Culvert: A culvert is a pipe or tunnel allowing water to flow under a railway (or road etc.) from one side to the other. The SVR’s list of numbered bridges above includes several large culverts. Following the 2007 storm damage a detailed survey of the line identified more than 100 culverts; these are all individually numbered and recorded but not listed here. Some of these culverts are included in the Wyre Forest District Council Local Heritage List as being considered of historical interest.

Track, rails and sleepers

Rail profiles (Wikipedia)

The majority of the SVR’s 16 miles of track uses bullhead rail. This type of rail was the standard on British railways between the mid-19th and mid-20th centuries. The rail sits in chairs which are in turn attached to the sleepers, and the rail is held fast to the chairs using metal wedges or keys.

After the mid-20th century, Britain’s railway network moved over to using flat-bottom rail. This sits directly on the sleepers without the need for chairs, and is held by to the sleepers using Pandrol clips. Flat-bottomed rail was first used on the SVR in 1979 when relaying the section between Bridgnorth and Knowlesands[1], it can now be seen elsewhere including the section near Country Park Halt (see picture below).

Individual rails of both types are typically 60 ft in length, and are joined to each other by fishplates.
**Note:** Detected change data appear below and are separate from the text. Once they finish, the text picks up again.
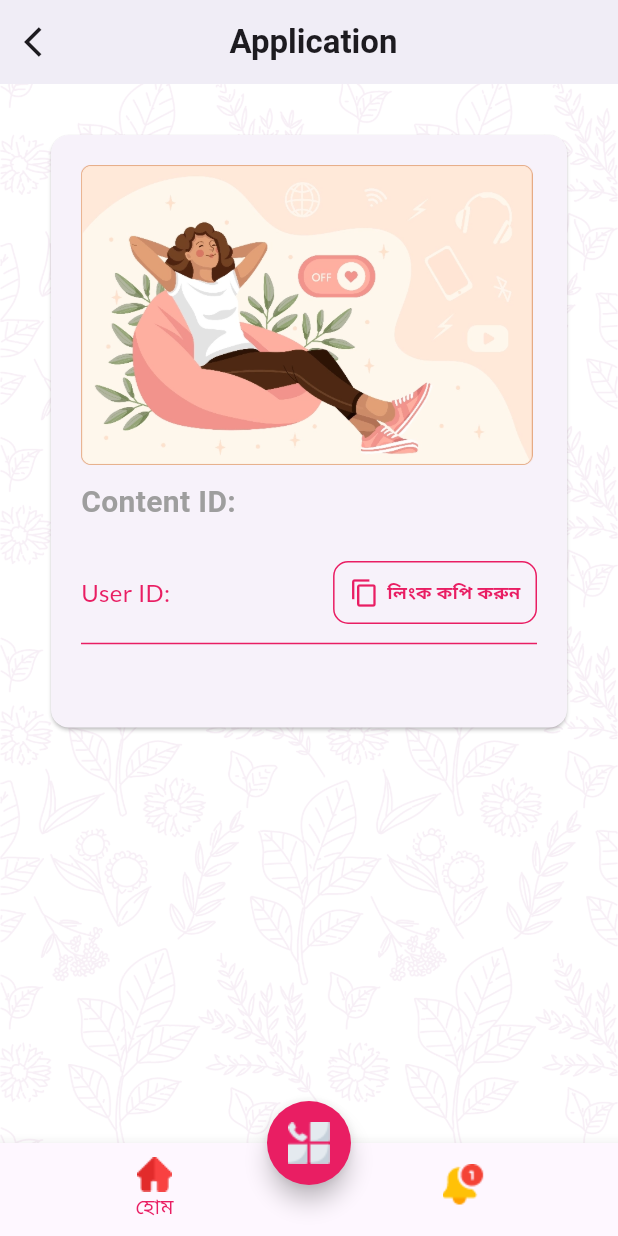
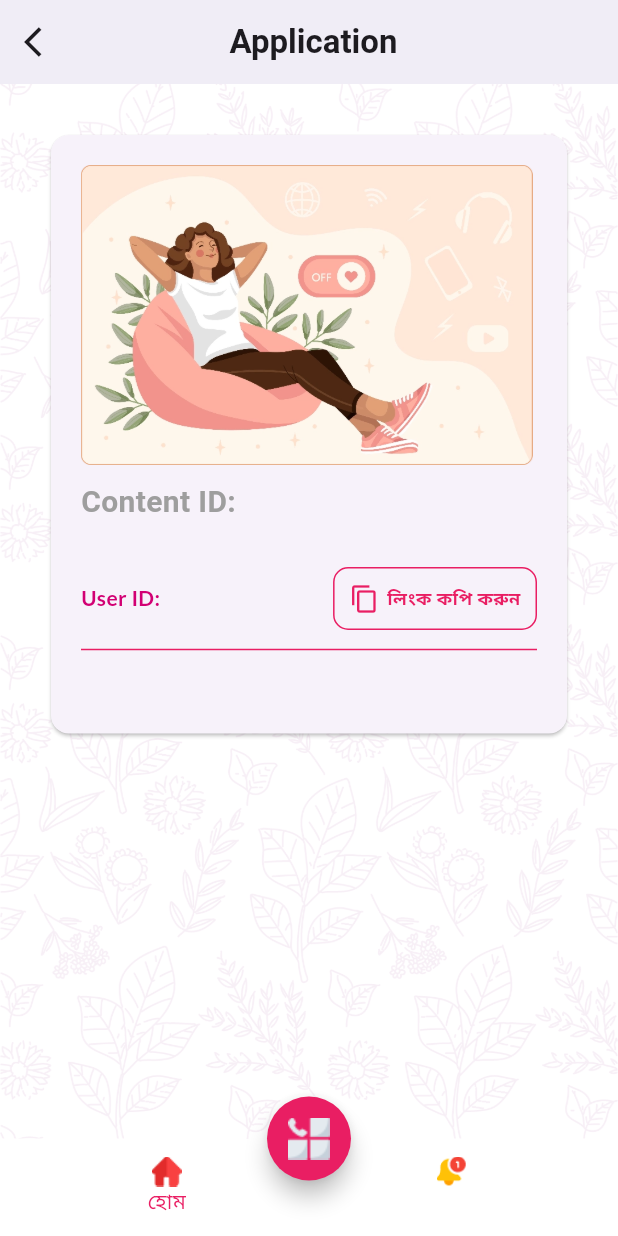
Before and after one commit to Mosh-Fatema-Koli/simple_app, a Flutter app: the BlogDetails screen opened directly with empty values, on a phone screen of 412 x 824 dp. Run offline on Flutter 3.47's test engine with Material 2 defaults, Android fonts, the phone set to English and light mode, and no system bars; our stand-ins replace get, google_fonts, hexcolor, lottie, sqflite; accounts and stored records are empty; network calls fail.

Commit message:
added new code

```diff
--- a/lib/src/view/const/text_style.dart
+++ b/lib/src/view/const/text_style.dart
@@ -1,10 +1,11 @@
 import 'package:flutter/material.dart';
 import 'package:google_fonts/google_fonts.dart';
+import 'package:hexcolor/hexcolor.dart';
 
 class AppTextStyle{
 
-  static final TextStyle titleTextStyle= GoogleFonts.lato(fontSize: 18, fontWeight: FontWeight.bold);
+  static final TextStyle titleTextStyle= GoogleFonts.lato(fontSize: 20, fontWeight: FontWeight.bold);
   static final TextStyle subTextStyle= GoogleFonts.lato(fontSize: 12,);
-  static final TextStyle id= GoogleFonts.lato(fontSize: 16,color: Colors.pink);
+  static final TextStyle id= GoogleFonts.lato(fontSize: 14,color: HexColor("#D20073"),fontWeight: FontWeight.w600);
 
 }
--- a/lib/src/view/screen/home/details.dart
+++ b/lib/src/view/screen/home/details.dart
@@ -149,6 +149,7 @@ import 'package:get/get.dart';
 import 'package:simple_app/src/view/const/text_style.dart';
 import 'package:simple_app/src/view/screen/home/model/home_model.dart';
 import 'package:simple_app/src/view/screen/main_page/nav_bar.dart';
+import 'package:simple_app/src/view/widget/nav_global.dart';
 
 class BlogDetails extends StatelessWidget {
 
--- a/lib/src/view/screen/splash/controller/splash_controller.dart
+++ b/lib/src/view/screen/splash/controller/splash_controller.dart
@@ -20,7 +20,6 @@ class SplashController extends GetxController{
     Future.delayed(const Duration(seconds: 3),(){
       Get.offAll(BottomNavBar());
 
-
     });
   }
 
--- /dev/null
+++ b/lib/src/view/widget/nav_global.dart
@@ -0,0 +1,85 @@
+
+import 'package:flutter/material.dart';
+import 'package:simple_app/src/view/screen/home/home.dart';
+
+class BottomNavBarPage extends StatefulWidget {
+  const BottomNavBarPage({Key? key}) : super(key: key);
+
+  @override
+  State<BottomNavBarPage> createState() => _BottomNavBarPageState();
+}
+
+class _BottomNavBarPageState extends State<BottomNavBarPage> {
+  int _selectedIndex1 = 0;
+
+  void _onItemTapped(int index) {
+    setState(() {
+      _selectedIndex1 = index;
+    });
+  }
+
+  final List<TabItem> _tabItems = [
+    TabItem(icon: "assets/h.png", label: "হোম"),
+    TabItem(icon: "assets/n.png", label: "নোটিফিকেশন"),
+  ];
+  @override
+
+  Widget build(BuildContext context) {
+
+
+    return BottomAppBar(
+      color: Colors.white,
+      shape: CircularNotchedRectangle(),
+      surfaceTintColor: Colors.white,
+      elevation: 15,
+      notchMargin: 15,
+      height: 65,
+      child: Row(
+        mainAxisAlignment: MainAxisAlignment.spaceAround,
+        children: _tabItems.asMap().entries.map((entry) {
+          final index = entry.key;
+          final tabItem = entry.value;
+          return GestureDetector(
+            onTap: () => _onItemTapped(index),
+            child: Column(
+              children: [
+                Image.asset(
+                  tabItem.icon,
+                  height: _selectedIndex1 == index ? 20 : 20,
+                  width: _selectedIndex1 == index ? 20 : 25,
+                ),
+                Text(
+                  _selectedIndex1 == index ? tabItem.label : "",
+                  style: TextStyle(
+                    color:  Colors.pink,
+                  ),
+                ),
+              ],
+            ),
+          );
+        }).toList(),
+      ),
+    );
+  }
+  Widget _buildPage(int index) {
+    switch (index) {
+      case 0:
+        return HomePage();
+      case 1:
+        return Center(
+          child: Text("নোটিফিকেশন"),
+        );
+      default:
+        return Center(
+          child: Text("Invalid Page"),
+        );
+    }
+  }
+}
+
+class TabItem {
+  final String icon;
+  final String label;
+
+  TabItem({required this.icon, required this.label});
+}
--- a/pubspec.yaml
+++ b/pubspec.yaml
@@ -41,7 +41,7 @@ dependencies:
   sqflite:
   google_fonts:
   path:
-  persistent_bottom_nav_bar:
+  hexcolor:
 
 
 
```
Also changed, not shown: lib/src/view/screen/home/comphonent/list_post.dart (+14 -5 lines), lib/src/view/screen/home/home.dart (+7 -0 lines), lib/src/view/screen/main_page/nav_bar.dart (+75 -66 lines), pubspec.lock.
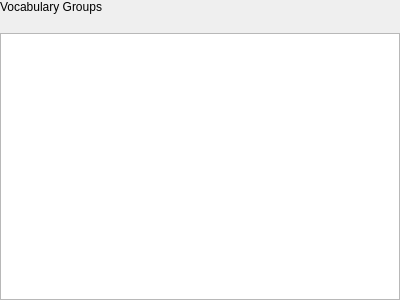
Above: Forms/VocabularyGroupsWidget.ui from iatanasov77/qvocabulary before the change. Below: the same form after it.
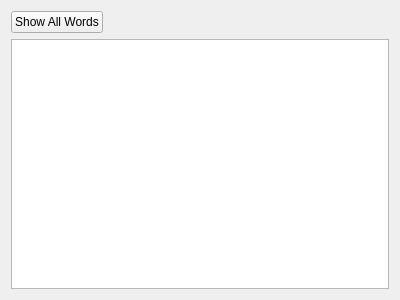
That is the form after the change.

Commit message: Add Vocabulary Groups Shaw All Button.

Patch:
```diff
--- a/Forms/VocabularyGroupsWidget.ui
+++ b/Forms/VocabularyGroupsWidget.ui
@@ -14,27 +14,29 @@
    <string>Frame</string>
   </property>
   <layout class="QVBoxLayout" name="verticalLayout">
-   <property name="spacing">
-    <number>19</number>
-   </property>
-   <property name="leftMargin">
-    <number>0</number>
-   </property>
-   <property name="topMargin">
-    <number>0</number>
-   </property>
-   <property name="rightMargin">
-    <number>0</number>
-   </property>
-   <property name="bottomMargin">
-    <number>0</number>
-   </property>
    <item>
-    <widget class="QLabel" name="label">
-     <property name="text">
-      <string>Vocabulary Groups</string>
-     </property>
-    </widget>
+    <layout class="QHBoxLayout" name="horizontalLayout">
+     <item>
+      <widget class="QPushButton" name="pushButton">
+       <property name="text">
+        <string>Show All Words</string>
+       </property>
+      </widget>
+     </item>
+     <item>
+      <spacer name="horizontalSpacer">
+       <property name="orientation">
+        <enum>Qt::Horizontal</enum>
+       </property>
+       <property name="sizeHint" stdset="0">
+        <size>
+         <width>40</width>
+         <height>20</height>
+        </size>
+       </property>
+      </spacer>
+     </item>
+    </layout>
    </item>
    <item>
     <widget class="QListView" name="listView"/>
```
The commit also changes 1 other file.
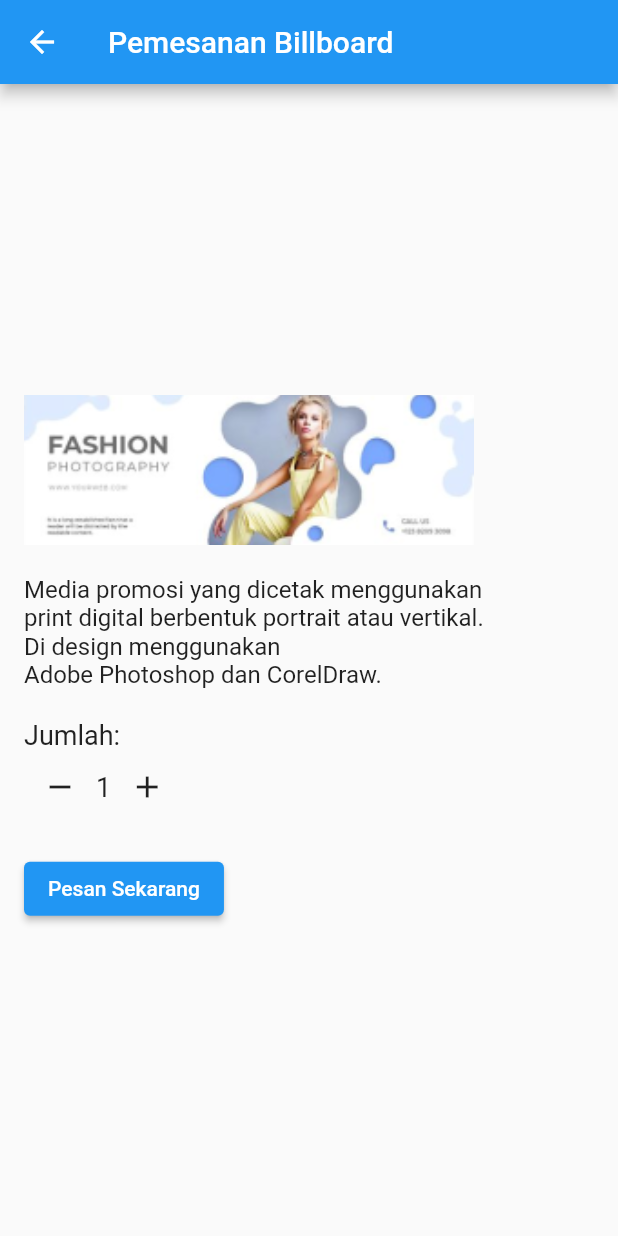
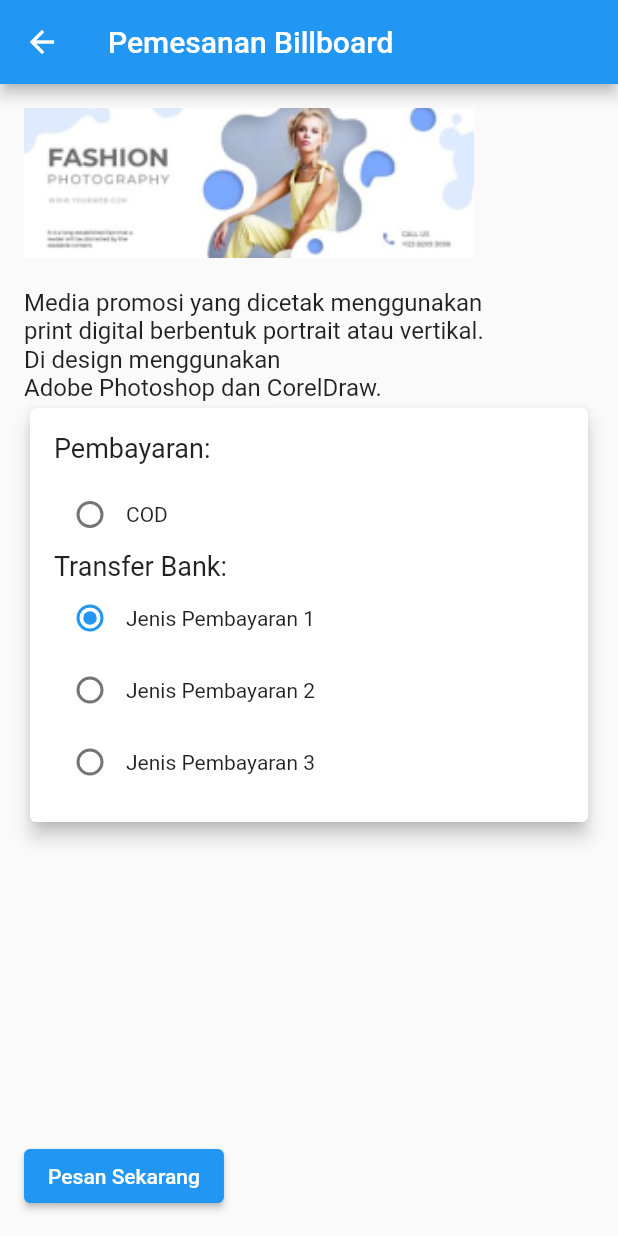
Before and after one commit to alifhilmi17/PBL-NO-DATABASE, a Flutter app: the PemesananBillboardPage screen opened directly, on a phone screen of 412 x 824 dp. Run offline on Flutter 3.47's test engine with Material 2 defaults, Android fonts, the phone set to English and light mode, and no system bars; our stand-ins replace carousel_slider, google_nav_bar.

Commit message:
pemesanan billboard update

```diff
--- a/lib/pemesanan_billboard_page.dart
+++ b/lib/pemesanan_billboard_page.dart
@@ -16,7 +16,7 @@ class PemesananBillboardPage extends StatefulWidget {
 }
 
 class _PemesananBillboardPageState extends State<PemesananBillboardPage> {
-  int quantity = 1;
+  int selectedPaymentOption = 1; // Default selected payment option
 
   @override
   Widget build(BuildContext context) {
@@ -27,7 +27,6 @@ class _PemesananBillboardPageState extends State<PemesananBillboardPage> {
       body: Padding(
         padding: const EdgeInsets.all(16.0),
         child: Column(
-          mainAxisAlignment: MainAxisAlignment.center,
           crossAxisAlignment: CrossAxisAlignment.start,
           children: [
             Image.asset(
@@ -41,42 +40,36 @@ class _PemesananBillboardPageState extends State<PemesananBillboardPage> {
               widget.catalogContent,
               style: TextStyle(fontSize: 16),
             ),
-            SizedBox(height: 20),
+            Card(
+              elevation: 5,
+              child: Padding(
+                padding: const EdgeInsets.all(16.0),
+                child: Column(
+                  crossAxisAlignment: CrossAxisAlignment.start,
+                  children: [
                     Text(
-              'Jumlah:',
+                      'Pembayaran:',
                       style: TextStyle(fontSize: 18),
                     ),
-            Row(
-              children: [
-                IconButton(
-                  icon: Icon(Icons.remove),
-                  onPressed: () {
-                    setState(() {
-                      if (quantity > 1) {
-                        quantity--;
-                      }
-                    });
-                  },
-                ),
+                    SizedBox(height: 10),
+                    buildPaymentOptionRadio(4, 'COD'),
                     Text(
-                  quantity.toString(),
+                      'Transfer Bank:',
                       style: TextStyle(fontSize: 18),
                     ),
-                IconButton(
-                  icon: Icon(Icons.add),
-                  onPressed: () {
-                    setState(() {
-                      quantity++;
-                    });
-                  },
-                ),
+                    buildPaymentOptionRadio(1, 'Jenis Pembayaran 1'),
+                    buildPaymentOptionRadio(2, 'Jenis Pembayaran 2'),
+                    buildPaymentOptionRadio(3, 'Jenis Pembayaran 3'),
                   ],
                 ),
-            SizedBox(height: 20),
+              ),
+            ),
+            Spacer(),
             ElevatedButton(
               onPressed: () {
-                // Do something with booking data
-                print('Billboard: ${widget.jenisBillboard}, Jumlah: $quantity');
+                // Do something with booking data and selected payment option
+                print(
+                    'Billboard: ${widget.jenisBillboard}, Pesan Sekarang, Jenis Pembayaran: $selectedPaymentOption');
               },
               child: Text('Pesan Sekarang'),
             ),
@@ -85,4 +78,21 @@ class _PemesananBillboardPageState extends State<PemesananBillboardPage> {
       ),
     );
   }
+
+  Widget buildPaymentOptionRadio(int value, String label) {
+    return Row(
+      children: [
+        Radio(
+          value: value,
+          groupValue: selectedPaymentOption,
+          onChanged: (int? newValue) {
+            setState(() {
+              selectedPaymentOption = newValue!;
+            });
+          },
+        ),
+        Text(label),
+      ],
+    );
   }
+}
```
Also changed, not shown: 3 other files. Lines whose indentation alone changed are shown as unchanged.
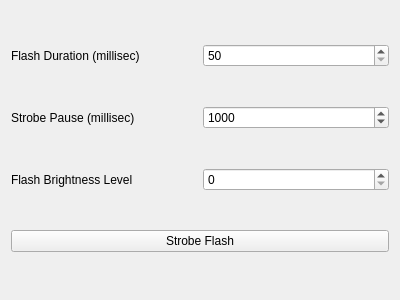
The window that lanstrobeform.ui (jpietrzak8/Lanterne) describes before a commit, drawn with Qt 5.
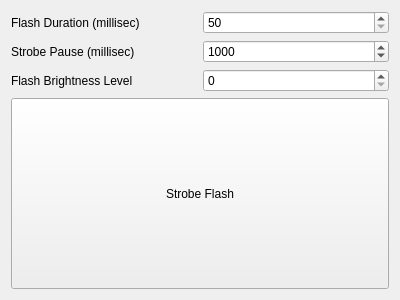
The same window after the commit.

The edit to the form file:
```diff
--- a/lanstrobeform.ui
+++ b/lanstrobeform.ui
@@ -81,6 +81,12 @@
    </item>
    <item>
     <widget class="QPushButton" name="strobeFlashButton">
+     <property name="sizePolicy">
+      <sizepolicy hsizetype="Minimum" vsizetype="Minimum">
+       <horstretch>0</horstretch>
+       <verstretch>0</verstretch>
+      </sizepolicy>
+     </property>
      <property name="text">
       <string>Strobe Flash</string>
      </property>
```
The fishplates allow a certain amount of longitudinal movement to cater for expansion and contraction of the rails with temperature changes. Each section of the line is regularly inspected to check for faults in the fishplates and rail fastenings.

Modern railway practice is to use continuously welded rail (CWR), in which adjacent lengths of rail are welded together, removing the need for fishplates. This gives a smoother ride and reduces maintenance costs. Whilst heritage railways do not generally use CWR, it is used on the sections of track across Victoria Bridge and through Bewdley Tunnel (installed during the winter of 2011-12) in order to simplify maintenance in these areas of restricted access. In Winter 2015-16 around ½ mile of track at the summit of Eardington Bank was also relaid with CWR; the SVR announced that it has to be realised that the SVR has to look to reducing the maintenance load on the PW teams who are not getting any younger. This section will require vastly less maintenance than the previous jointed bullhead rail allowing the resource that we do have to concentrate more on the remaining jointed sections.[2] Relaying at County Boundary in 2017-18 also used CWR.[3]

The 1960s track acquired by the SVR from BR predominantly used wooden sleepers, many of which were in less than ideal condition. Although wooden sleepers have generally been retained in stations for aesthetic purposes, the rest of the line has been re-laid over the years using more modern concrete, or rarely steel, sleepers. A substantial portion of the relaying at the north end of the line was done during the 1970s with the aid of labour funded by the Manpower Services Commission.

Broad gauge rails

The earliest Great Western Railway lines from the company's founding in 1833 were laid to 7'¼" broad gauge.
Between 1864 and 1892 all broad gauge and dual gauge lines were gradually converted to 4'8½" standard gauge.
This left the GWR with large quantities of surplus broad gauge rails. These rails are recognisable by their distinctive top hat section and many examples of their reuse as fence posts or for similar purposes can be seen alongside the current SVR.

See also

Wyre Forest District Council Local Heritage List


  1. SVR News 57 and 60
  2. SVR Live Infrasructure page
  3. SVR Live, Winter Works 2018 (Retrieved 27 June 2018)